(b) Another essential element of tortious interference with business relations is that the alleged tortfeasor "induced a third party or parties not to enter into or continue a business relationship with the plaintiff." Integrated Micro Systems, supra at 200. The business relationship here at issue is that of lessor/lessee/sublessee. The leasing agreement between Liberty and Grand Union d/b/a Big Star created the legal right of sublease relied upon by Renden to support its claim of entitlement to sublease. Thus, the business relationship at issue between Renden and Grand Union was inextricably a part of the predominant leasing relationship between the landlord, Liberty, and its tenant, Big Star. To sustain a claim for intentional interference with business relations, the tortfeasor must be an "intermeddler" acting improperly and without privilege. See Driggers v. Continental Grain Co., 210 Ga. App. 293, 295 (2) (435 SE2d 722). The tortfeasor must be a "stranger" to the business relationship at issue; a party, under appropriate circumstances, can be a non-signer of a particular contract and yet not be a stranger to the contract itself or to the business relationship giving rise thereto and underpinning it. See Lake Tightsqueeze v. Chrysler First Financial &c., 210 Ga. App. 178, 181 (4) (435 SE2d 486); Jefferson-Pilot &c. Co. v. Phoenix City Broadcasting &c., 205 Ga. App. 57, 61 (1) (421 SE2d 295). Liberty was not a stranger to the business relationship at issue, but rather, as lessor, was an essential entity in the prospective lessor/lessee/sublessee relationship. Likewise for purposes of establishing a claim of tortious interference with business relations, Renden cannot be considered a stranger to the basic lessor/lessee relationship between Liberty and Big Star; Renden's claim of right to sublease per force depends upon the existence of a valid lessor/lessee relationship between Liberty and Big Star and the terms of the lease contract giving rise to that particular business relationship. Liberty could not as a matter of law induce Big Star, in any third-party capacity, not to enter into or continue a sublease business relationship with Renden; none of the parties was a stranger to the lessor/lessee/sublessee relationship at issue. Whatever may have been the proper tort to aver in this case, if any, it was not that of tortious interference.
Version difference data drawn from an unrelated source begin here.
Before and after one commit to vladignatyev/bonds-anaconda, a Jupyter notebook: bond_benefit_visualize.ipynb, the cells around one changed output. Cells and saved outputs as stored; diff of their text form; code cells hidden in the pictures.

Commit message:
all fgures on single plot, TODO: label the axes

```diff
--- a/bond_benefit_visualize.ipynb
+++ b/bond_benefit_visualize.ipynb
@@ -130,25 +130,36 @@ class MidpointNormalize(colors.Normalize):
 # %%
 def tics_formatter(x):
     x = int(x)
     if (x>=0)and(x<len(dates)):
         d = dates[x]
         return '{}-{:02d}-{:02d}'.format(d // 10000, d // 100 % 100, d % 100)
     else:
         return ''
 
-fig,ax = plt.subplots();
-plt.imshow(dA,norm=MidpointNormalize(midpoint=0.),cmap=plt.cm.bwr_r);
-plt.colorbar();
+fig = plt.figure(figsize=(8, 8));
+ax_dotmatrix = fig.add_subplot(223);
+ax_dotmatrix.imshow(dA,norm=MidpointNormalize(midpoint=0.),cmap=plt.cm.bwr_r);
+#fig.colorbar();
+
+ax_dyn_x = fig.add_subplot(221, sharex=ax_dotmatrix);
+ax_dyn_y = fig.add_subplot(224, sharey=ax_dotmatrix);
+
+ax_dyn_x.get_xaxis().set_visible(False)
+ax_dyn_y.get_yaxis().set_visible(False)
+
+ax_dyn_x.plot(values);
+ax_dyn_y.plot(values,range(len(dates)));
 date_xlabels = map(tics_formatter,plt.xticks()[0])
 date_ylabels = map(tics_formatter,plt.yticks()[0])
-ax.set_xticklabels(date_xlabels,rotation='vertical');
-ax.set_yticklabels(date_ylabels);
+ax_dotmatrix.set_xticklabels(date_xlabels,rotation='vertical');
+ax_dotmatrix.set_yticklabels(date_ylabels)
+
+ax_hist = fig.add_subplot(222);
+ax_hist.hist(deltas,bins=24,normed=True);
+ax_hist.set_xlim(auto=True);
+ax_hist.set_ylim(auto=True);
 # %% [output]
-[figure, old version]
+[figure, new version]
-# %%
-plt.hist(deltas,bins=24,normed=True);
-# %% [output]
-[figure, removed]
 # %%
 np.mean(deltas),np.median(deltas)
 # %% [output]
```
(c) A grant of summary judgment must be affirmed if it is right for any reason. Malaga Mgmt. Co. v. John Deere Co., 208 Ga. App. 764, 767 (5) (431 SE2d 746); see Precise v. City of Rossville, supra at 211 (3).
Carr & Kessler, James C. Carr, Jr., for appellant.
Thursday May 21 06:56 EDT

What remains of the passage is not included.